Friday, January 9, 2015


[Solidarité. Illustration by Ana Juan. From The New Yorker website. Click for a larger view.]

comments: 3

The Crow said...

I just read an editorial piece from the New Yorker I found exceedingly thought provoking, but I'm guessing you already read it.

Michael Leddy said...

Thanks, Martha. I hadn’t seen this one. Yes, it’s deeply thoughtful.

Anonymous said...

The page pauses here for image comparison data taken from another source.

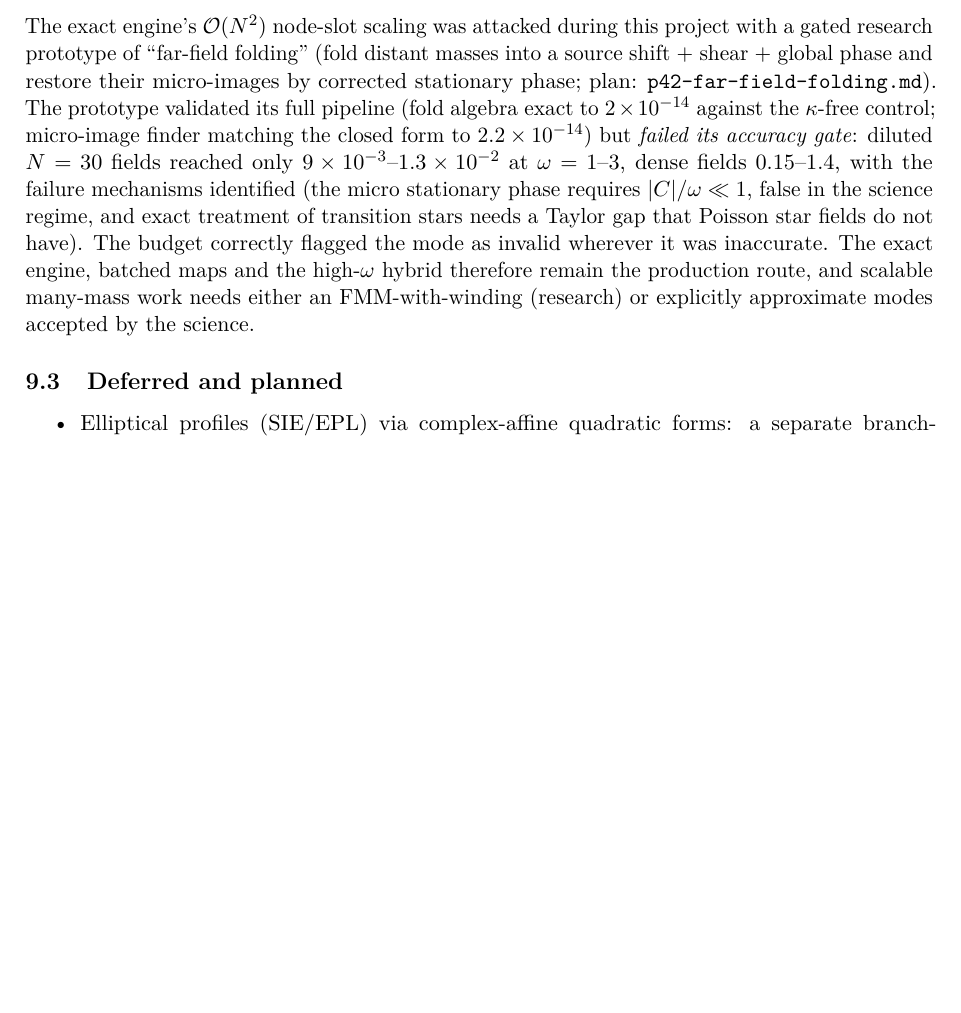
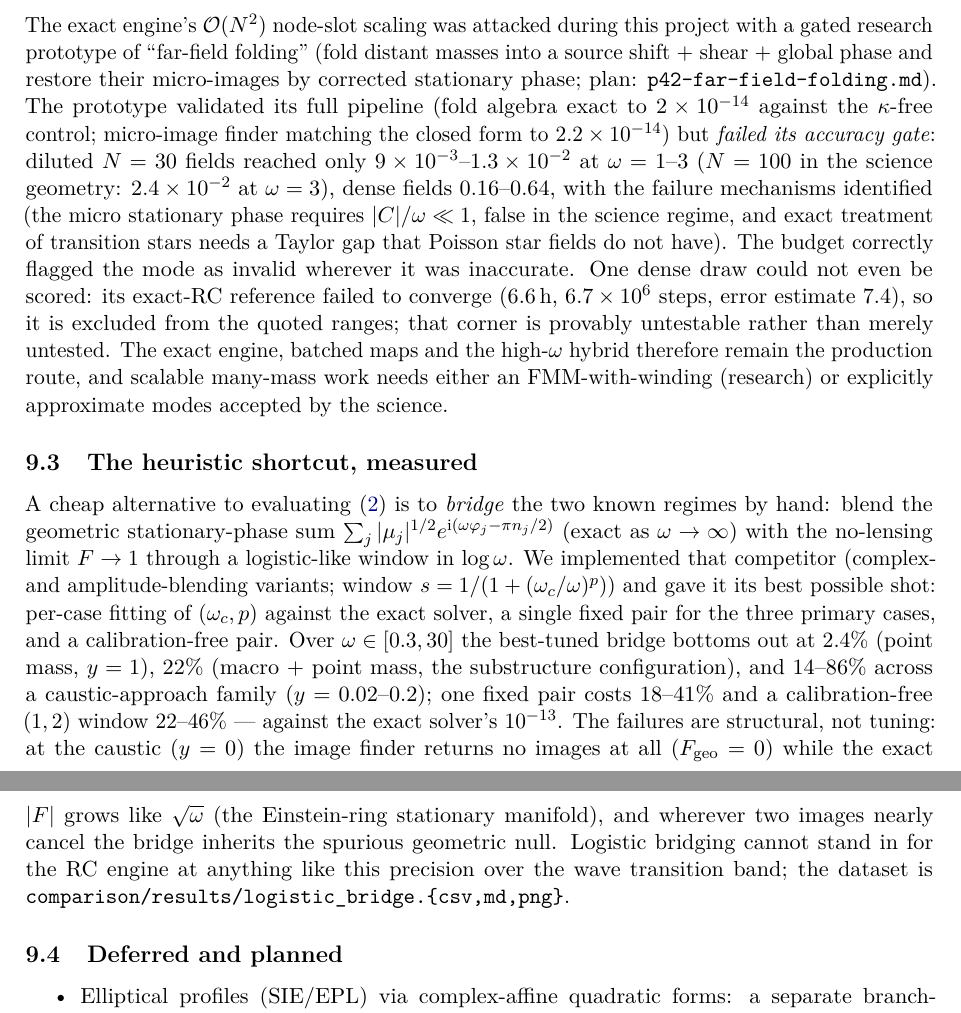
Before and after one commit to cosmoquark/fastpiclef, a LaTeX paper (docs/report/main.tex): part of page 13 of 15 before the commit and two parts of pages 13 and 14 of 15 after it, the two joined at a grey line, cut so that both start at the same text, the shorter picture padded with empty space. Compiled offline with pdfLaTeX.

Commit message:
Refine the many-mass no-go numbers and add the logistic-bridging subsection
- Dense 0.15-1.4 -> 0.16-0.64 (valid rows only); record the reference cost
  cliff (6.6 h, error estimate 7.4 - provably untestable, not untested).
- New subsection "The heuristic shortcut, measured" + dataset-map row.
- Fix a latent LaTeX error: `\code` in a figure caption is not
  moving-argument safe; use `\texttt`.  Build clean (0 overfull, 0 undefined).

```diff
--- a/docs/report/main.tex
+++ b/docs/report/main.tex
@@ -902,14 +902,44 @@ pipeline (fold algebra exact to $2\times10^{-14}$ against the $\kappa$-free
 control; micro-image finder matching the closed form to
 $2.2\times10^{-14}$) but \emph{failed its accuracy gate}: diluted $N=30$
 fields reached only $9\times10^{-3}$--$1.3\times10^{-2}$ at
-$\omega = 1$--$3$, dense fields $0.15$--$1.4$, with the failure mechanisms
+$\omega = 1$--$3$ ($N=100$ in the science geometry: $2.4\times10^{-2}$ at
+$\omega = 3$), dense fields $0.16$--$0.64$, with the failure mechanisms
 identified (the micro stationary phase requires $|C|/\omega \ll 1$, false in
 the science regime, and exact treatment of transition stars needs a
 Taylor gap that Poisson star fields do not have).  The budget correctly
-flagged the mode as invalid wherever it was inaccurate.  The exact engine,
+flagged the mode as invalid wherever it was inaccurate.  One dense draw
+could not even be scored: its exact-RC reference failed to converge
+($6.6$\,h, $6.7\times10^{6}$ steps, error estimate $7.4$), so it is
+excluded from the quoted ranges; that corner is provably untestable
+rather than merely untested.  The exact engine,
 batched maps and the high-$\omega$ hybrid therefore remain the production
 route, and scalable many-mass work needs either an FMM-with-winding
 (research) or explicitly approximate modes accepted by the science.
+
+\subsection{The heuristic shortcut, measured}
+\label{sec:logistic}
+A cheap alternative to evaluating \eqref{eq:fresnel} is to \emph{bridge}
+the two known regimes by hand: blend the geometric stationary-phase sum
+$\sum_j|\mu_j|^{1/2}e^{\ii(\omega\varphi_j-\pi n_j/2)}$ (exact as
+$\omega\to\infty$) with the no-lensing limit $F\to1$ through a
+logistic-like window in $\log\omega$.  We implemented that competitor
+(complex- and amplitude-blending variants; window
+$s=1/(1+(\omega_c/\omega)^p)$) and gave it its best possible shot:
+per-case fitting of $(\omega_c,p)$ against the exact solver, a single
+fixed pair for the three primary cases, and a calibration-free pair.
+Over $\omega\in[0.3,30]$ the best-tuned bridge bottoms out at $2.4\%$
+(point mass, $y=1$), $22\%$ (macro $+$ point mass, the substructure
+configuration), and $14$--$86\%$ across a caustic-approach family
+($y=0.02$--$0.2$); one fixed pair costs $18$--$41\%$ and a
+calibration-free $(1,2)$ window $22$--$46\%$ --- against the exact
+solver's $10^{-13}$.  The failures are structural, not tuning: at the
+caustic ($y=0$) the image finder returns no images at all
+($F_{\mathrm{geo}}=0$) while the exact $|F|$ grows like $\sqrt{\omega}$
+(the Einstein-ring stationary manifold), and wherever two images nearly
+cancel the bridge inherits the spurious geometric null.  Logistic
+bridging cannot stand in for the RC engine at anything like this
+precision over the wave transition band; the dataset is
+\texttt{comparison/results/logistic\_bridge.\{csv,md,png\}}.
 
 \subsection{Deferred and planned}
 \begin{itemize}
```
Also changed, not shown: docs/report/main.pdf, docs/report/main.tex (4 more changed lines).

The New Yorker piece seems an odd collection of complaints about colonialism and control for some, but not all. The plain truth of the world and its history is that all groups, mine and yours, seek to control in a variety of ways, many of them militaristic. Positing a world without conflict is rather like positing a novel without dramatic conflict, something no writer nor pen has accomplished. I wager the world will long war between its groups, for it is not only horrendous to hate but often politically fashionable as well. Them. Us. You. Me. Conflict is the thing, and remains the thing. As someone observed, both business and politics are war extended into other domains. How can it be otherwise? I choose the Western Judeo-Christian traditions, for all the witch burnings and victims of the Inquisition number in the thousands, while the cultural wars between freedom and tyranny number in the millions. I choose the Western tradition for its literature, art, music and dramas. I choose this for its technological potentiality and generalized civility in an age too willing to be uncivil. The Solidarité moment in Paris today suggests something like that too. When thought provokes, it provokes. Here's one: there will be precious few witch burnings in our West anymore but many more crucifixions in the Islamic State in the coming months, as floggings in Saudi Arabia for blogging, dear Orange Crate blogger. Solidarity does not require us to flagellate for past sins, when present sins overwhelm.